The case became a uniting point for the black community and raised questions about the injustices meted out to African Americans by the American Justice System.
Shaw was 17 then. He and the other five black teens were accused of beating up a white classmate at Louisiana’s Jena High School. Shaw spent seven months in jail awaiting trial in a case for which conviction would have meant doing as much as 50 years in prison.
Shaw and four other members of the “Jena Six” eventually pleaded no contest to simple battery, a misdemeanor, in 2009, The Clarion Ledger reported. A defendant under this agreement does not admit guilt but does not offer a defense. They received unsupervised probation for seven days but no additional jail time.

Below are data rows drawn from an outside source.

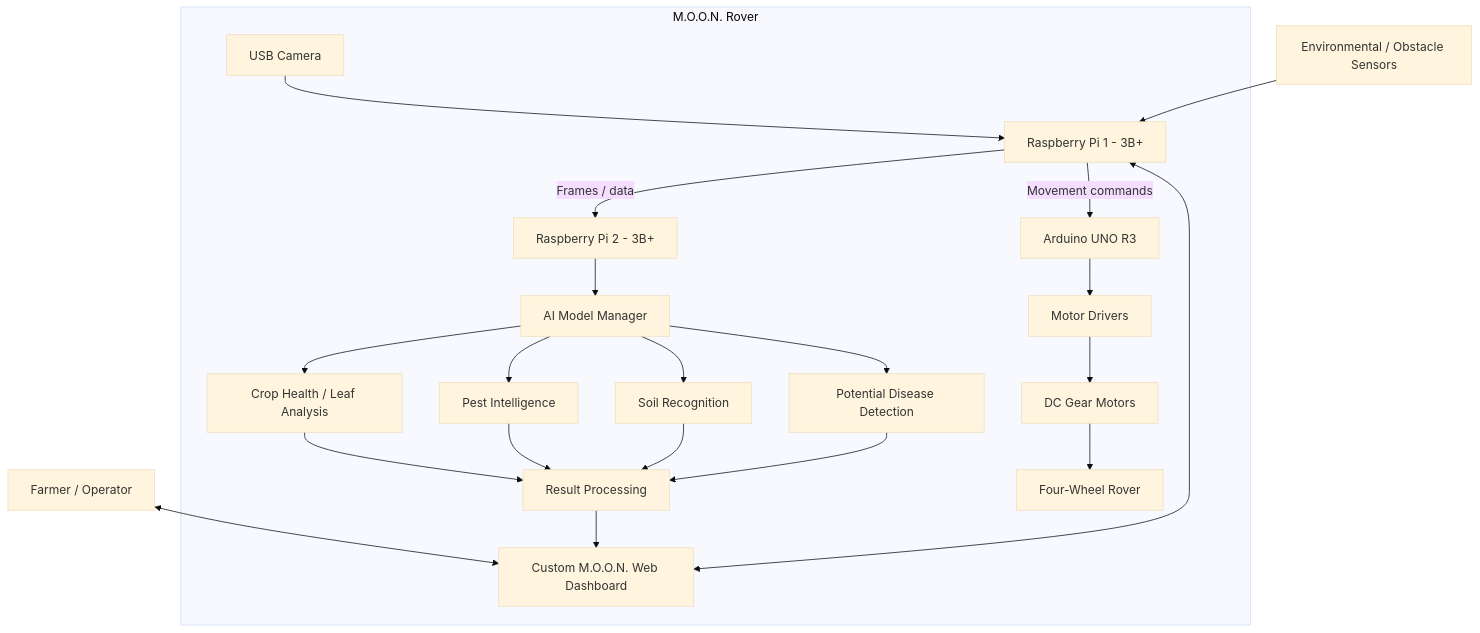
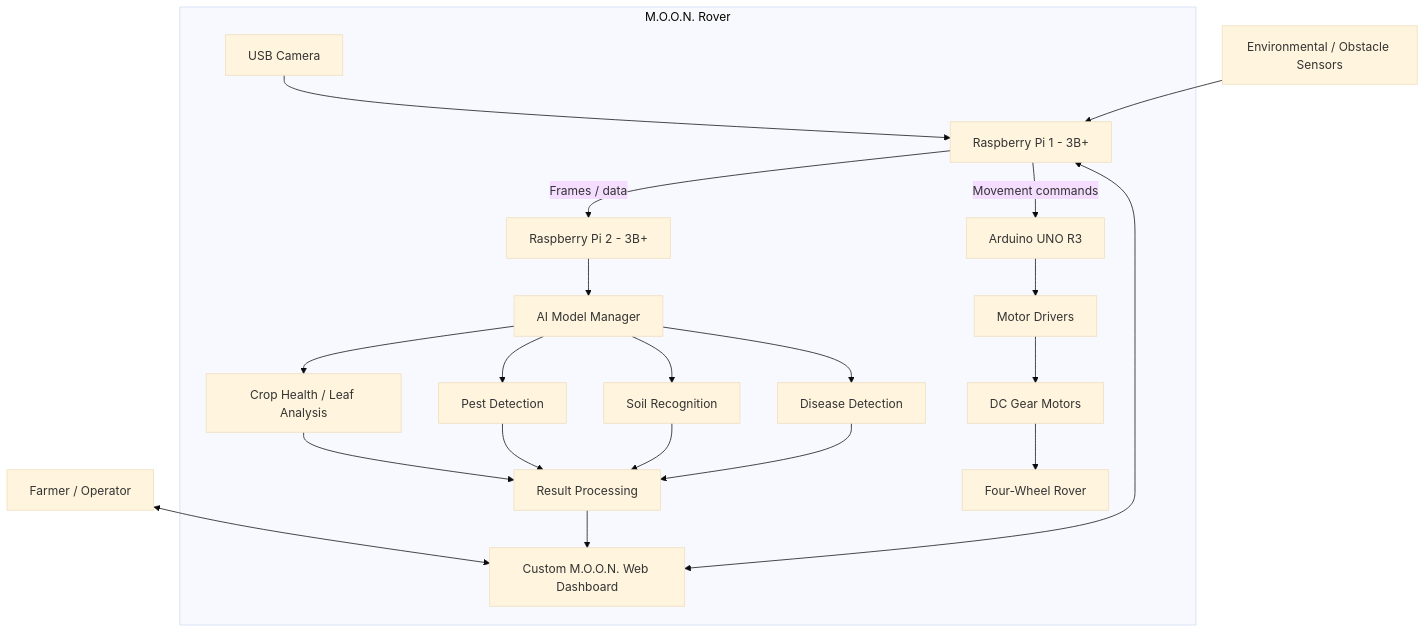
One commit to ishansamanta/M.O.O.N-Field_Rover changed the diagram in README.md. Above: the diagram before and after it, drawn with Mermaid (base theme). The commit also changed other lines of this file, not shown here.

````diff
--- a/README.md
+++ b/README.md
@@ -171,27 +172,27 @@
 ```mermaid
 flowchart TD
     OP[Farmer / Operator] <--> WEB[Custom M.O.O.N. Web Dashboard]
 
     subgraph ROVER[M.O.O.N. Rover]
       CAM[USB Camera] --> PI1[Raspberry Pi 1 - 3B+]
       PI1 -->|Frames / data| PI2[Raspberry Pi 2 - 3B+]
       PI2 --> MM[AI Model Manager]
       MM --> CH[Crop Health / Leaf Analysis]
-      MM --> PE[Pest Intelligence]
+      MM --> PE[Pest Detection]
       MM --> SO[Soil Recognition]
-      MM --> DI[Potential Disease Detection]
+      MM --> DI[ Disease Detection]
       CH --> RES[Result Processing]
       PE --> RES
       SO --> RES
       DI --> RES
       RES --> WEB
 
       PI1 -->|Movement commands| ARD[Arduino UNO R3]
       ARD --> MD[Motor Drivers]
       MD --> MOT[DC Gear Motors]
       MOT --> WH[Four-Wheel Rover]
     end
 
     SENS[Environmental / Obstacle Sensors] --> PI1
     PI1 <--> WEB
 ```
````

Despite always maintaining his innocence, Shaw believed the no-contest plea presented him an opportunity to put everything behind and move on.
“Even though you may not be a bad person, you may not be a criminal, people can treat you and make you feel as if you are a degrading, violent person. And I think jail initially had that impact on me,” he said.
Shaw and Robert Bailey Jr. another member of the “Jena Six” combed through law books while in a jail cell for answers that could help them get out.
“We were looking for hope,” Shaw was quoted as saying in an article by Southern Poverty Law Center (SPLC). “We were looking to file anything we needed to file to get out.”
Shaw, per the article, started filing motions to lower his bail, which was his best chance of getting released. The bail ultimately reduced from $130,000 to $90,000 and the community came together to post bond, freeing him after seven months behind bars.
Shaw’s record was expunged with the help of attorneys. When he came out, Shaw did not allow the trauma of the awful experience of spending seven months in jail to send him on a downward spiral, rather he used it as a motivation to put himself in a position where he could help others avoid the sort of injustice that was perpetrated on him.
Shaw went back to school and finished high school. He went on to the University of Louisiana at Monroe, interned at the Innocence Project New Orleans during college, worked for the Southern Poverty Law Center for three years after college, before eventually studying law at the University of Washington on a full scholarship.
On Friday, April 29, 2019, Chief Justice Johnson administered Shaw’s oath of admission to the bar and he is now busy being a defendant.
“Any time I’m in a jail, any time … I have to write a motion for a client, I feel myself in that situation again, so I’m always thinking about my experience and what I went through in the system,” he said.